and after that the dark!
And may there be no sadness of farewell,
when I embark.
~Alfred Lord Tennyson

I take strange delight in walking among gravestones. In most European villages, you cannot help walk among gravestones. Visit any church building and you likely will walk through a graveyard to get inside. Every trip into a rural European church building offers people an all encompassing reminder of their mortality.

In America, we prefer life and death to be served up on separate platters. Living in a culture that treats human death as the ultimate taboo, we hand over the bodies of our deceased loved ones to professional morticians in funeral homes who take care of all the unpleasant details surrounding our mortality. The dead are placed into expensive airtight, waterproof, metal caskets and lowered into machine dug graves in beautifully manicured lawns. Our cemeteries are often located far away from where people live, in the countryside, outside of town, where people must make special trips to honor the dead.

Make special trips. Take a drive. Visit the dead. There’s nothing morose about it. Give death a chance. Step out of the predictable world of the living. Step into the world of the dead. Walk among gravestones. Go sit on a granite tombstone. Ponder the names you see written there. Mr. Miller once sat where you sit, full of life and vitality, expecting to live and live and live a little more. Look at the dates, when he was born, when he died. Underneath your feet rests his bones. Listen. It is almost peaceful here. Feel the wind in the trees. Hear the birdsong. See the red and gold leaves catching rays of the setting sun scattered across the green lawn. Come back to this graveyard next week. Next week bring flowers. Clear off the dead leaves and weeds. Honor the memory of Mr. Miller and all those who have passed on before us in the grand processional of life and death.

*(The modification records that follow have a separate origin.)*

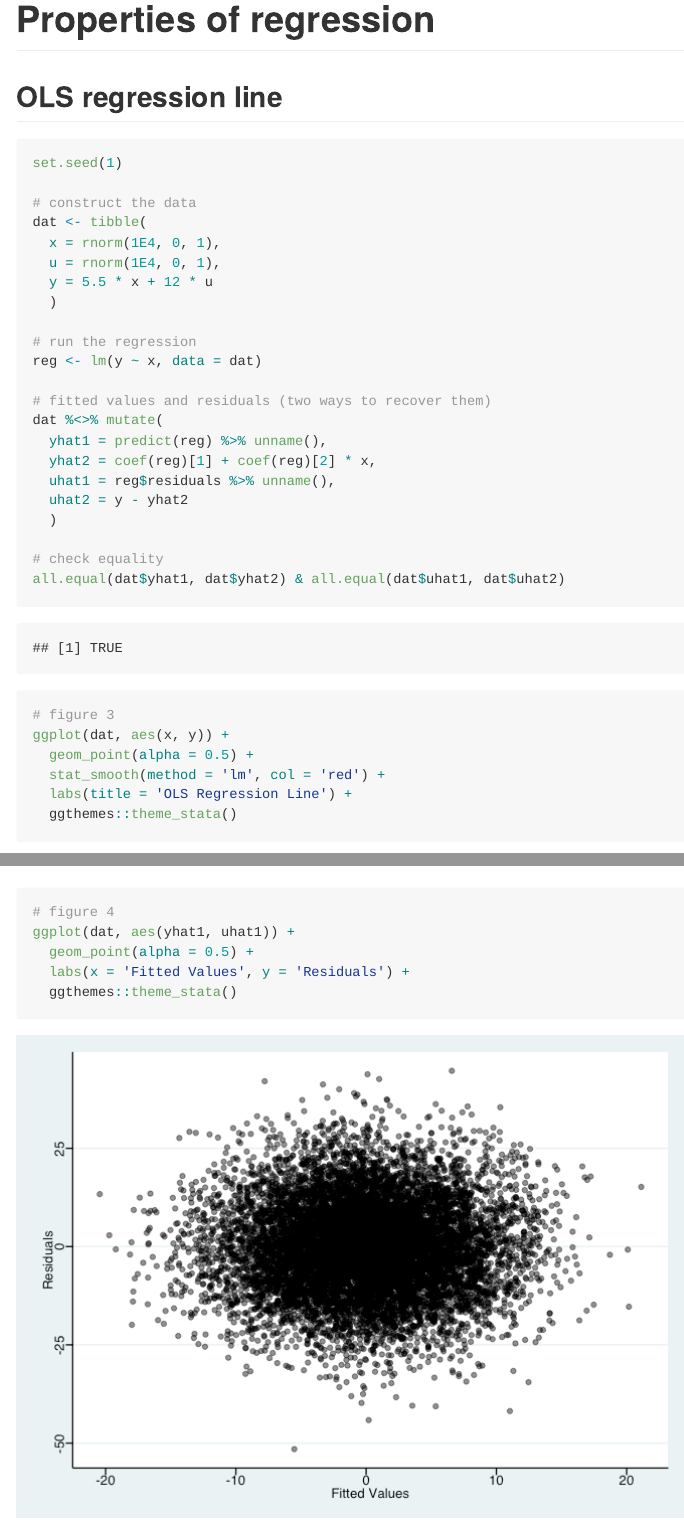
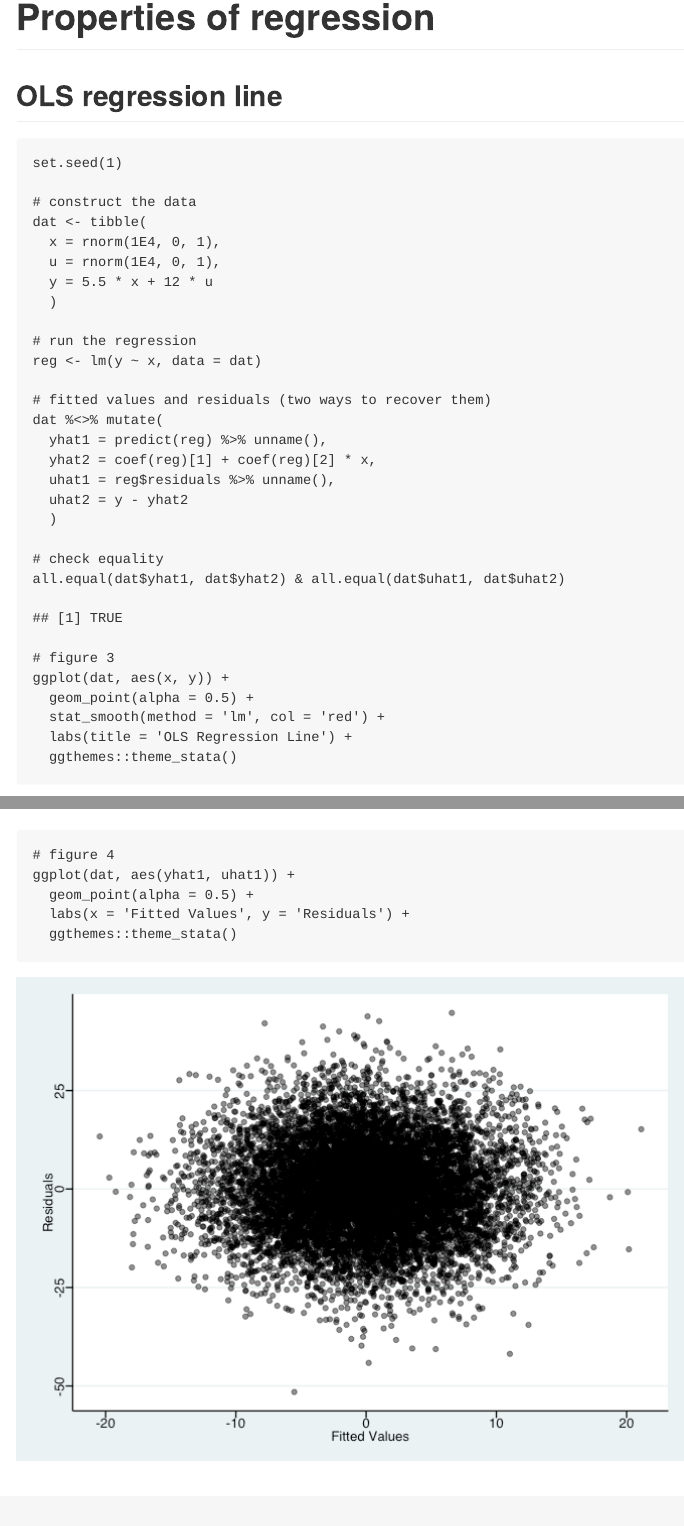
Before and after one commit to johnson-shuffle/mixtape-code, an R Markdown document (mixtape-code.Rmd): the page in a window 1100 px wide, from 170 px down before the commit and from 350 px down after it, so that both start at the same text, and a second part further down, joined at a grey line. The pictures show the output file mixtape-code.md that the author committed with the source, drawn offline in the style of GitHub.

Commit message:
try with md_document

```diff
--- a/mixtape-code.Rmd
+++ b/mixtape-code.Rmd
@@ -4,7 +4,7 @@ author: "Jake Johnson"
 date:
 always_allow_html: yes
 output:
-  github_document:
+  md_document:
     toc: true
     toc_depth: 2
 editor_options:
```
Also changed, not shown: mixtape-code.md.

In my wife’s homeland of Denmark, people make regular trips to the graveyard to honor the memory of the dead and tend to the grave plots of these family members. Each plot is surrounded by carefully trimmed hedges, beautifully landscaped and fussed over like little victory gardens. When the Danes visit the dead, there is a quiet but playful attitude present. Honor is given to the family members who died. Humor is given to mortality. As Danes stroll along the gravel paths, laughter bubbles up out of various clusters of people like some ancient spring of water.

I had a retired Sociology professor recently tell me that he too loved walking among gravestones. He claimed we have much to learn from the dead. Whether for sociological purposes or just for some time to meditate, I like walking among gravestones. I like the quietness, the green lawns contrasted with the dark tones of granite. In Danish graveyards, you find huge stones dug from the fields of the deceased love ones, now adorned with names and dates of the very people who tilled those fields. I do not tire of reading the names of husbands and wives, sons and daughters, lovers and friends. The human race parades across gravestones telling the old, old story. We all shall die. The wise sayings and ancient symbols point our souls beyond stone and grave to the unseen realm of eternity, singing the ever new story. We all shall rise and live again. St. Benedict, a monk from the 6th century, wrote, “Day by day remind yourself that you are going to die.” A Benedictine monk I know once told me to spend more time with elderly people. I asked him why. He told me that senior citizens would teach me how to die, and assured me I wouldn’t begin to live until I learned that lesson.

I live near the graveyard of the Pacific, the mouth of the Columbia River, where over 2000 ships have been wrecked over the years. As you stand upon the heights of Cape Disappointment on the Washington side of the river mouth, looking over this graveyard, you’ll find a plaque with the epitaph of English poet, Alfred Lord Tennyson, the words of his last poem he wrote before he died, titled, Crossing the Bar:

Sunset and evening star,
And one clear call for me!
And may there be no moaning of the bar,
When I put out to sea,
But such a tide as moving seems asleep,
Too full for sound and foam,
When that which drew from out the boundless deep
Turns again home.
Twilight and evening bell,
And after that the dark!
And may there be no sadness of farewell,
When I embark;
For tho' from out our bourne of Time and Place
The flood may bear me far,
I hope to see my Pilot face to face
When I have crossed the bar.

1 comment:

Sueso said...

Enjoyed your blog very very much, David. As a little girl of ten or so, we moved to Olympia and I was often alone. (We had a little hamburger drive in) There was an old cemetery across the highway and I would often go walk among the stones, pondering life and death. (my father had died when I was 3 and my best friend, a cousin when I was ten and he was thirteen from drowning). I was not afraid but curious as I still am now. Perhaps I always knew it was inevitable, perhaps that's why the Lord found me. Sue (Have a wonderful 4th with your family and friends)